Parked in front of the AirVenture Canada tent is a red and white DR-107 “One Design” registered C-GPIO.
Its builder, Jeff Seaborn, is here representing the Canada EAA Council. He flew his airplane her from Calgary, so it could be shown as part of the EAA Canada exhibit at AirVenture.
Jeff describes his aerobatic experience as “doing gentleman’s aerobatics in my RV-7.” When he became interested in doing more serious acrobatic flying Jeff chose Dan Rihn’s DR-107 “One Design” as the airplane to take him to the next level. It took him 7 years, and 1300 hours to build his airplane, registered C-GPIO. The inspiration for the registration came from a discussion of pilot-induced oscillations (PIO) during a Sportair workshop on test flying your homebuilt. Jeff says that about 5% of the people he talks to get the allusion. (one person thought it was a Star Wars reference to C-3PO).
The airplane is powered by a Lycoming AEIO-375 turning a 3-bladed Catto composite propeller.
Jeff says he is “having so much fun” developing his aerobatic skills in the airplane. He recently took a course on becoming an aerobatics judge, which he says gave him a new-found appreciation for the precision flying required for competition aerobatics. “Everyone starts out perfect, but there are so many ways to take points away.” He has not yet flown his DR-107 in competition but is planning to do so in the near future.

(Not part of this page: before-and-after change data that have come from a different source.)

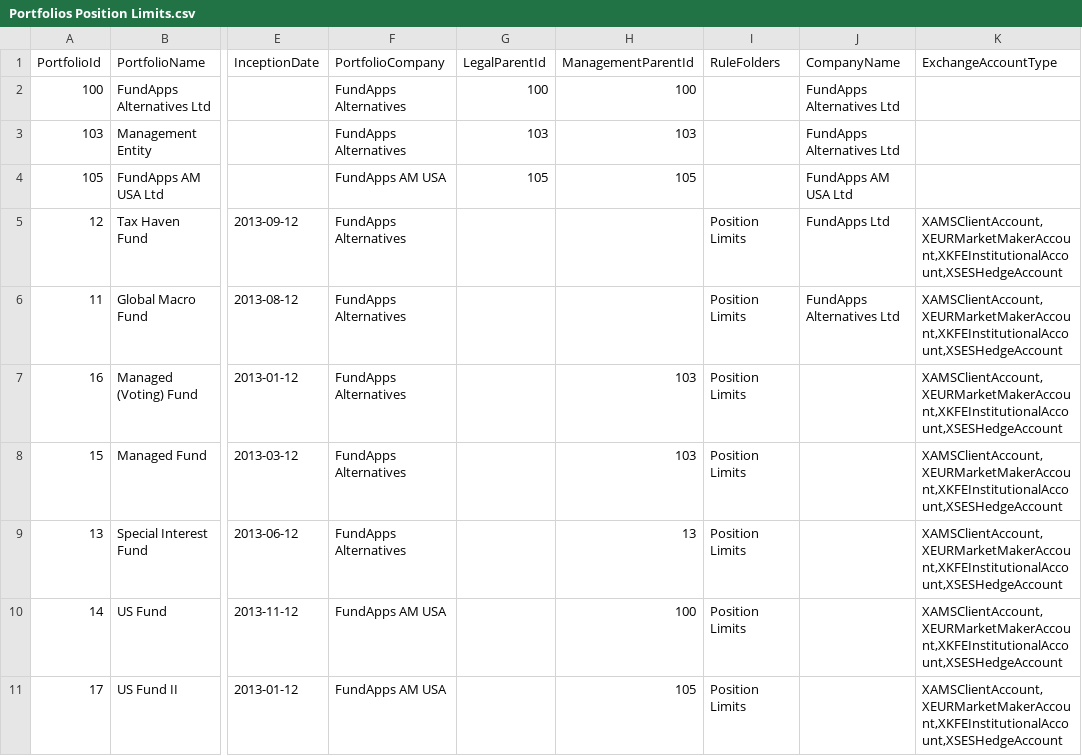
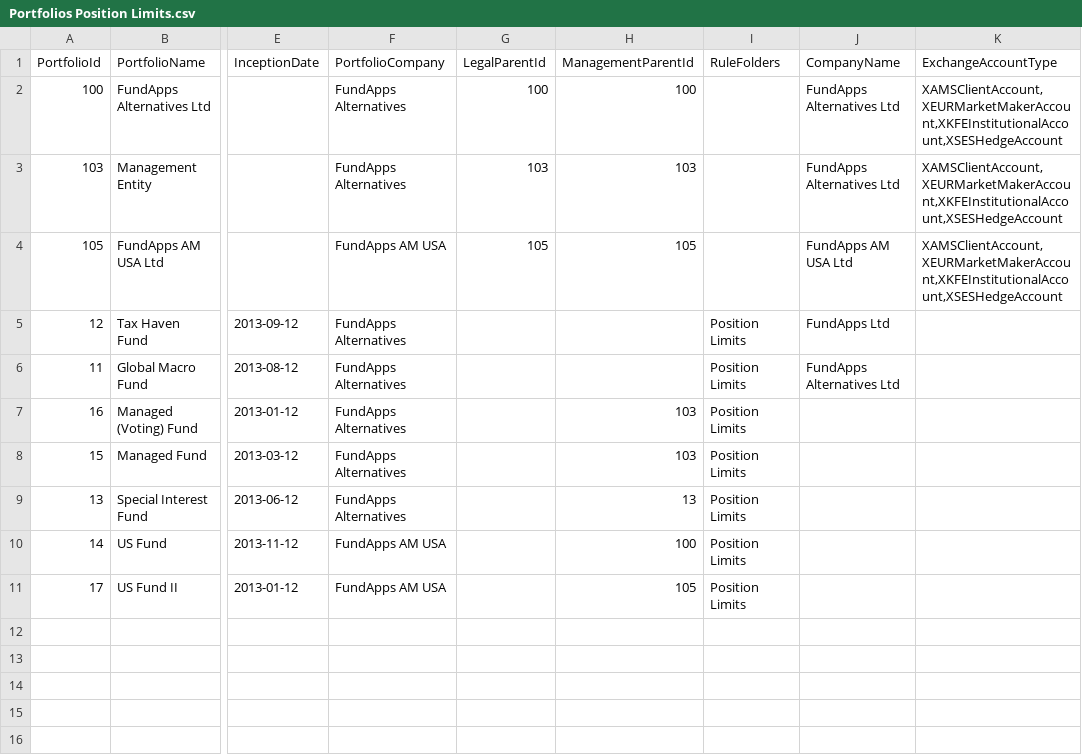
Before and after one commit to fundapps/TechDocs, a CSV file: Sample-ImportFiles/Portfolios Position Limits.csv, drawn as a sheet; only a part is shown, gaps mark what is left out; the diff names each change by its address in the sheet, - before the commit and + after, or states it on an @@ line.

Commit message:
Update Portfolios Position Limits.csv

```diff
--- a/Sample-ImportFiles/Portfolios Position Limits.csv
+++ b/Sample-ImportFiles/Portfolios Position Limits.csv
-K2:K4 (ExchangeAccountType): (empty)
+K2:K4 (ExchangeAccountType): XAMSClientAccount,XEURMarketMakerAccount,XKFEInstitutionalAccount,XSESHedgeAccount
-K5:K11 (ExchangeAccountType): XAMSClientAccount,XEURMarketMakerAccount,XKFEInstitutionalAccount,XSESHedgeAccount
+K5:K11 (ExchangeAccountType): (empty)
```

Until the day of his first competition, Jeff is enjoying his airplane, and commented that his RV-7 is getting lonely, because he now only flies it when he takes someone for a ride. Most of the time he flies C-GPIO, working to learn the capabilities of the airplane and build up his aerobatic skills.